- [ASSIGNED TASK]:
Your task is to work out how many lines in the data that follows hold "type" and to state that number alone.

- [DATA]:
►

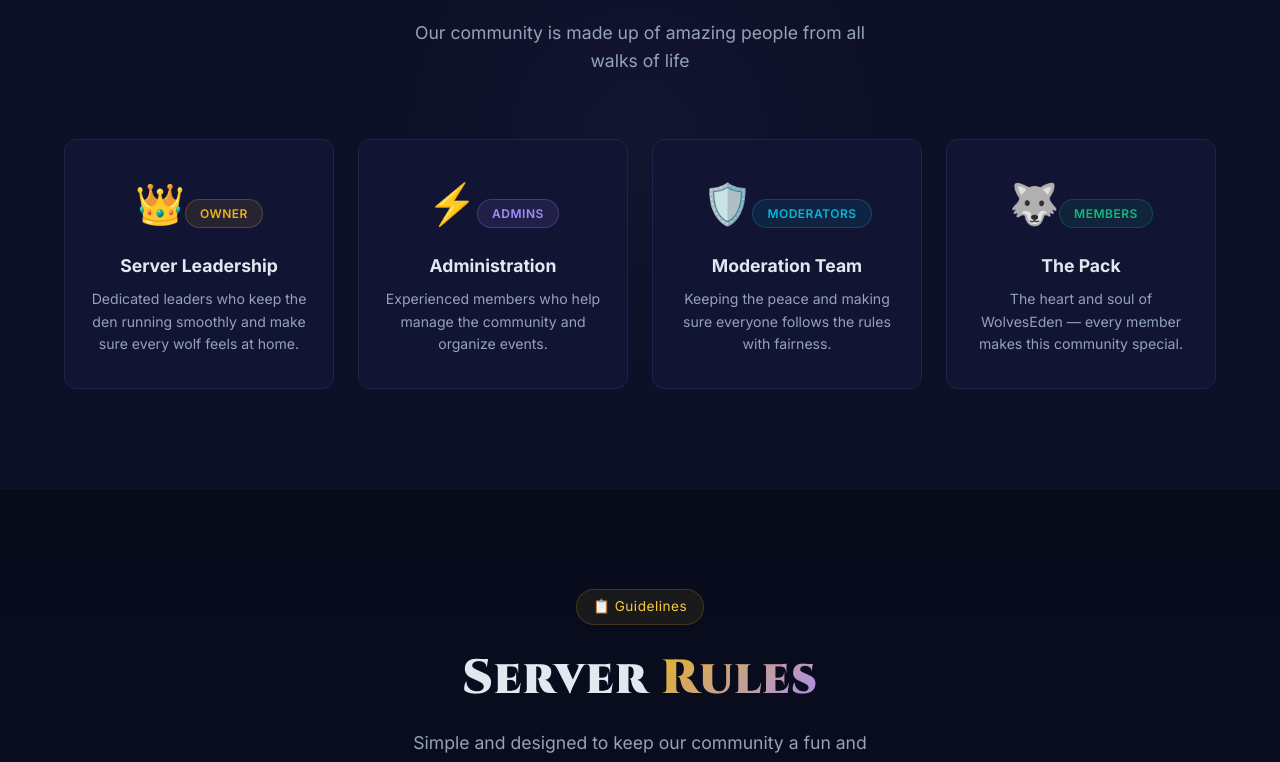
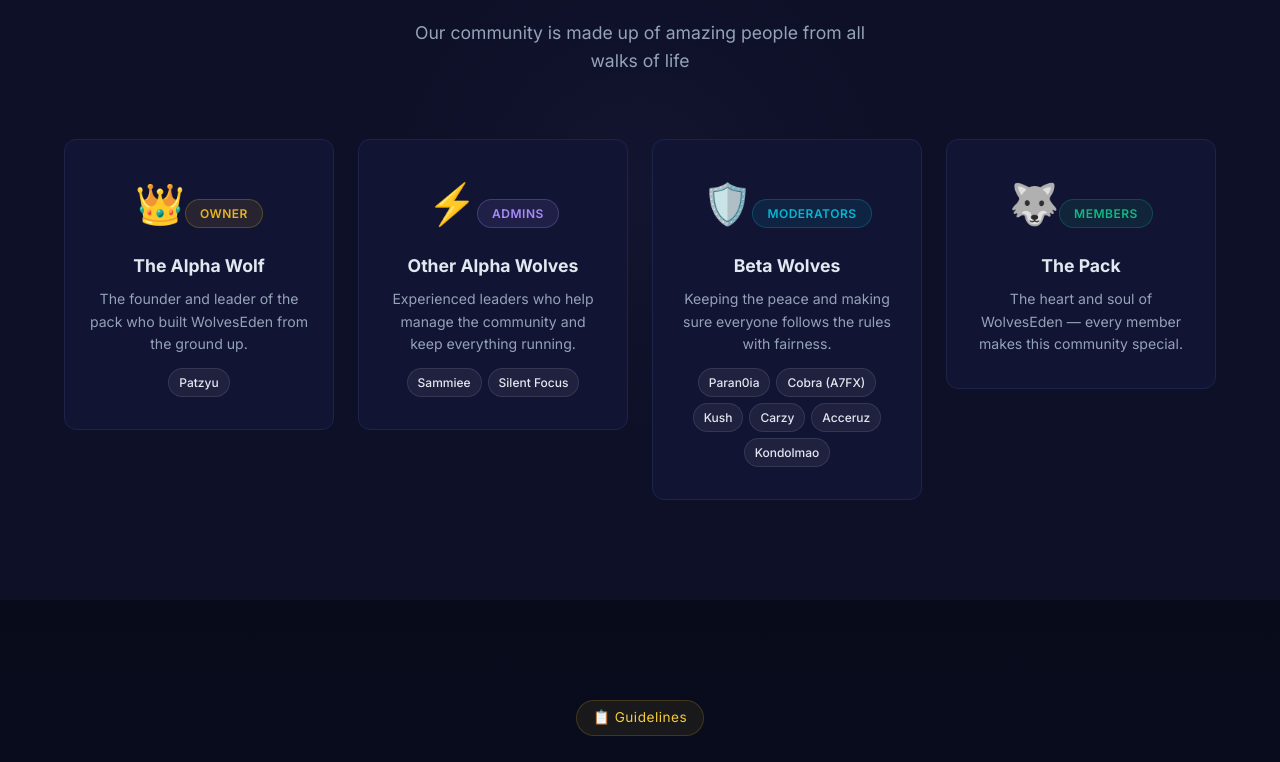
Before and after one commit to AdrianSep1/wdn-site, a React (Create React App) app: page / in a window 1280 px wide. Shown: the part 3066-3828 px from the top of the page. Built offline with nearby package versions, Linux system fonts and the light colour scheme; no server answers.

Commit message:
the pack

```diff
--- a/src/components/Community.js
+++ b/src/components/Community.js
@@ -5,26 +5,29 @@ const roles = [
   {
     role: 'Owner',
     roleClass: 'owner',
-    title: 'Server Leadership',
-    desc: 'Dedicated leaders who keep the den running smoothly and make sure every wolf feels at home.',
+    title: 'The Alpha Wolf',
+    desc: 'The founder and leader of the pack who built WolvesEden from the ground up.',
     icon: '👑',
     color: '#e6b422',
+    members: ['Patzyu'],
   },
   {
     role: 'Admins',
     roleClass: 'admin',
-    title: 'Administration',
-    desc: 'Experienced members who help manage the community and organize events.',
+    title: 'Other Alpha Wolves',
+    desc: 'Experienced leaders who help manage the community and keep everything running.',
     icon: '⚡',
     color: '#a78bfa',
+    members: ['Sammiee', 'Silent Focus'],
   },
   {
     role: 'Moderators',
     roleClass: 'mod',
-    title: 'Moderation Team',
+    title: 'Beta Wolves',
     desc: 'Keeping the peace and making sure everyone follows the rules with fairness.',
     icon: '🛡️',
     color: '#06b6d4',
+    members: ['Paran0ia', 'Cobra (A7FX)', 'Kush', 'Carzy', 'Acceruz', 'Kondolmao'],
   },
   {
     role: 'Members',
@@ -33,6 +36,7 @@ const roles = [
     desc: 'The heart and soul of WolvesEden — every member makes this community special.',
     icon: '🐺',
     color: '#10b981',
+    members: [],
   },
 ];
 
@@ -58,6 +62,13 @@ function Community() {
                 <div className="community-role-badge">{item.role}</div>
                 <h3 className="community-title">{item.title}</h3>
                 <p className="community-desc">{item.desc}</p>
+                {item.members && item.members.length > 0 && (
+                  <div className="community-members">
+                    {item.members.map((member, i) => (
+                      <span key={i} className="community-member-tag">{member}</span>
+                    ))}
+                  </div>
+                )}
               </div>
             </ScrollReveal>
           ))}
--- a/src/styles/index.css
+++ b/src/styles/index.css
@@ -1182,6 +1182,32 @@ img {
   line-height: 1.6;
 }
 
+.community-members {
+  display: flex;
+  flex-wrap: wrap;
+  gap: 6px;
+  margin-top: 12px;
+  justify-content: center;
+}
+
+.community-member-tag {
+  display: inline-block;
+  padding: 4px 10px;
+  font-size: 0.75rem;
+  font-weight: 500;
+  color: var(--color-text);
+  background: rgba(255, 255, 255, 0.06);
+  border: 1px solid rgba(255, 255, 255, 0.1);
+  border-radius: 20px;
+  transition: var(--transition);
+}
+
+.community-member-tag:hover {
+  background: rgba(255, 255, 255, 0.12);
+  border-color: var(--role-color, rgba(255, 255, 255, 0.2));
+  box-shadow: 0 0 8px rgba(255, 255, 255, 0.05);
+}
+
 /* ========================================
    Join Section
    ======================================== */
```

◄
►

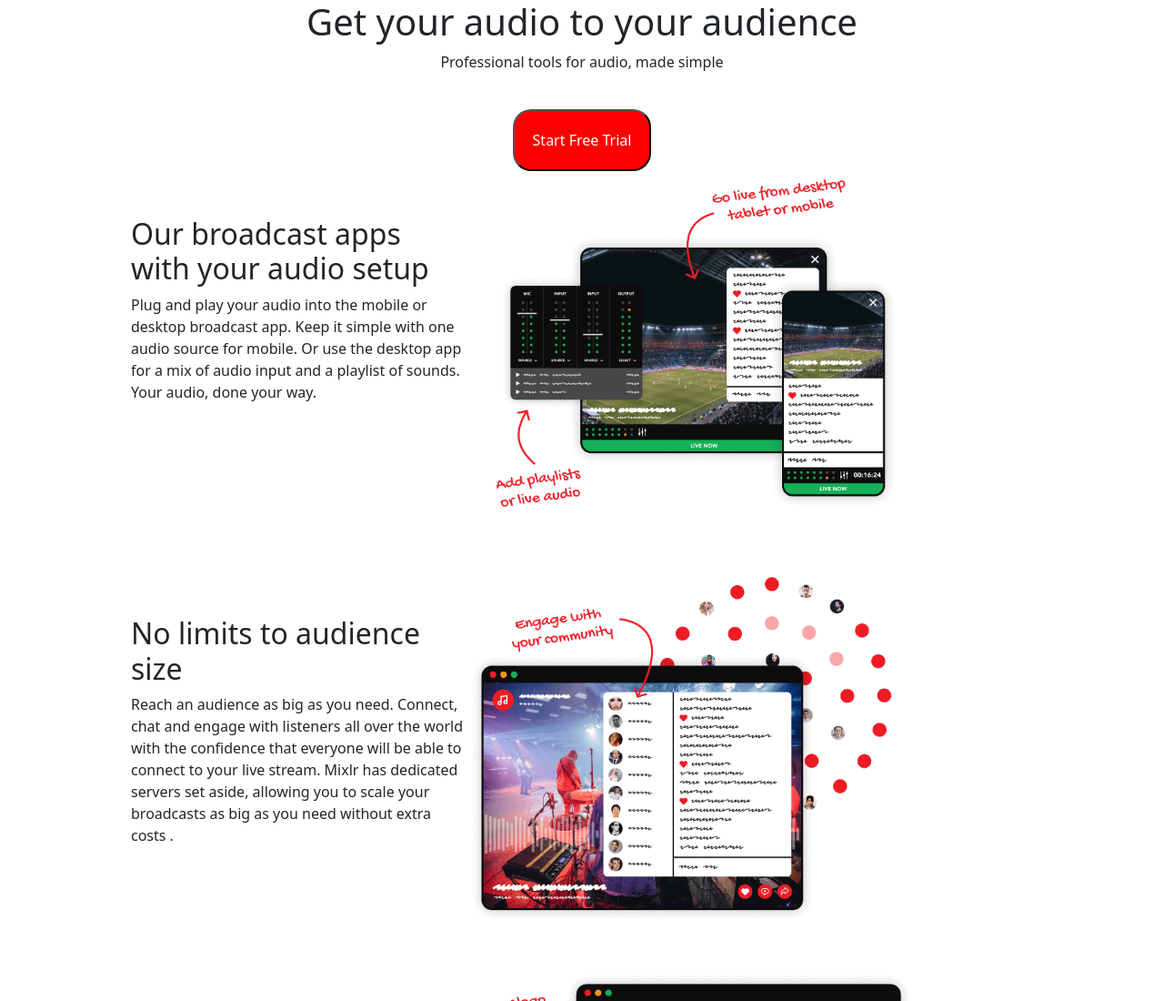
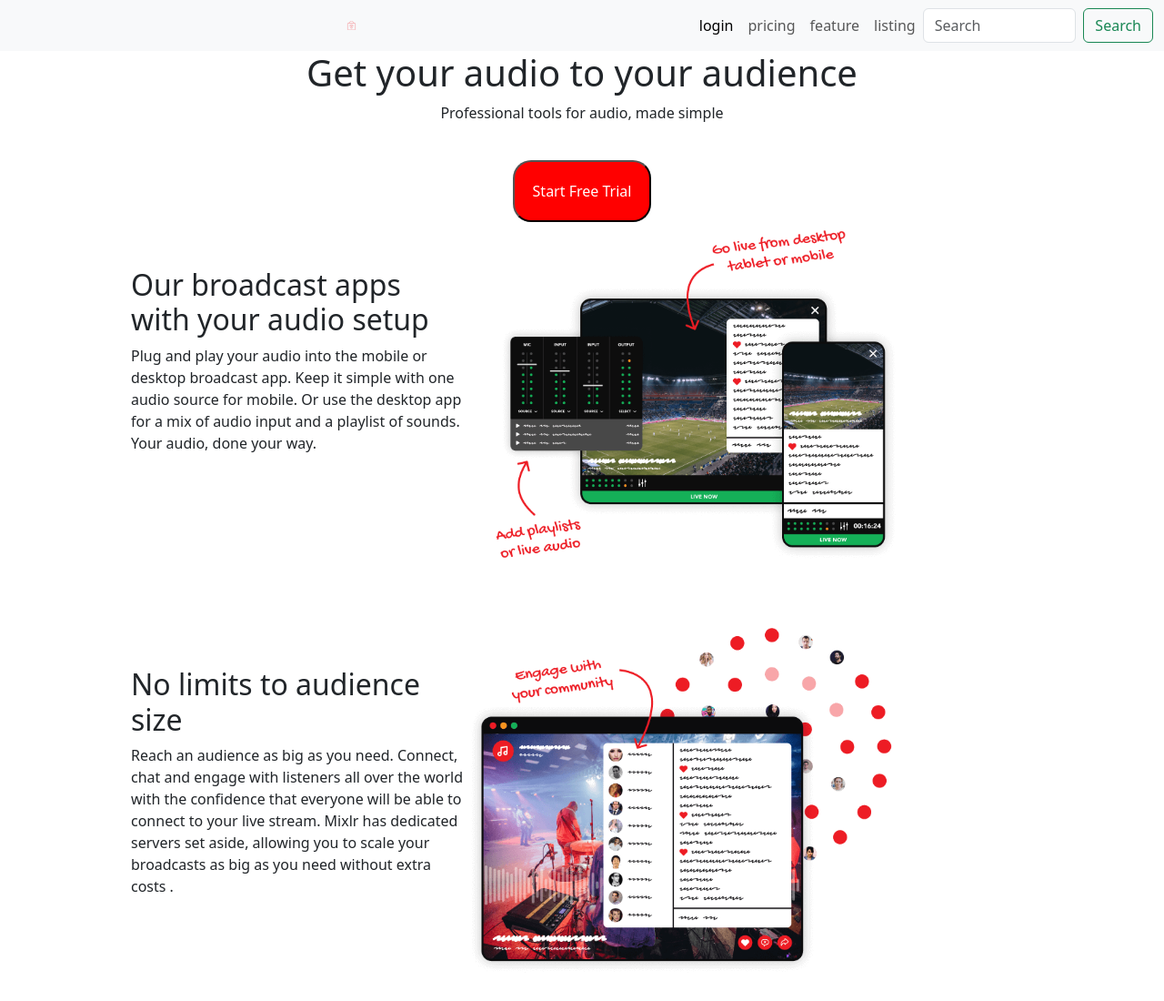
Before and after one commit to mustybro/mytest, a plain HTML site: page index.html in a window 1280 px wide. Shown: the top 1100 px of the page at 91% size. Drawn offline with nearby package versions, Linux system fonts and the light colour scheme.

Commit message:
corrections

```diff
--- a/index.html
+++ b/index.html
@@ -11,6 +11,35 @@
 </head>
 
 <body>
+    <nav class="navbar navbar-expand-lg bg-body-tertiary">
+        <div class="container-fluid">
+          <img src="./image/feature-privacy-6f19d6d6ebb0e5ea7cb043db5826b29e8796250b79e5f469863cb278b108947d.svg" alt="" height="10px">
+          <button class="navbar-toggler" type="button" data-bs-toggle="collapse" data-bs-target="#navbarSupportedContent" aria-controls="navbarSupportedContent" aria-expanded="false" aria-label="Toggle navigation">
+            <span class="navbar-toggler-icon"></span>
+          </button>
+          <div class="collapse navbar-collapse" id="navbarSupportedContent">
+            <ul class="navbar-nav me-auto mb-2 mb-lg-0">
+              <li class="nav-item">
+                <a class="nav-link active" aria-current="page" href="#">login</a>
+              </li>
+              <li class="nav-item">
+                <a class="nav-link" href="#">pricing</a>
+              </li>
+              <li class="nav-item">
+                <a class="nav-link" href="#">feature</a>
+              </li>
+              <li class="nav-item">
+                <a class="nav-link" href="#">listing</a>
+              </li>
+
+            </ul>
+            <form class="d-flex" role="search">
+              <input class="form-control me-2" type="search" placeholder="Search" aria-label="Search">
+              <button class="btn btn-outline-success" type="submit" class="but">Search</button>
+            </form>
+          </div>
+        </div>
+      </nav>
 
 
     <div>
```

◄

- [RESULT FOR THIS TASK]:
3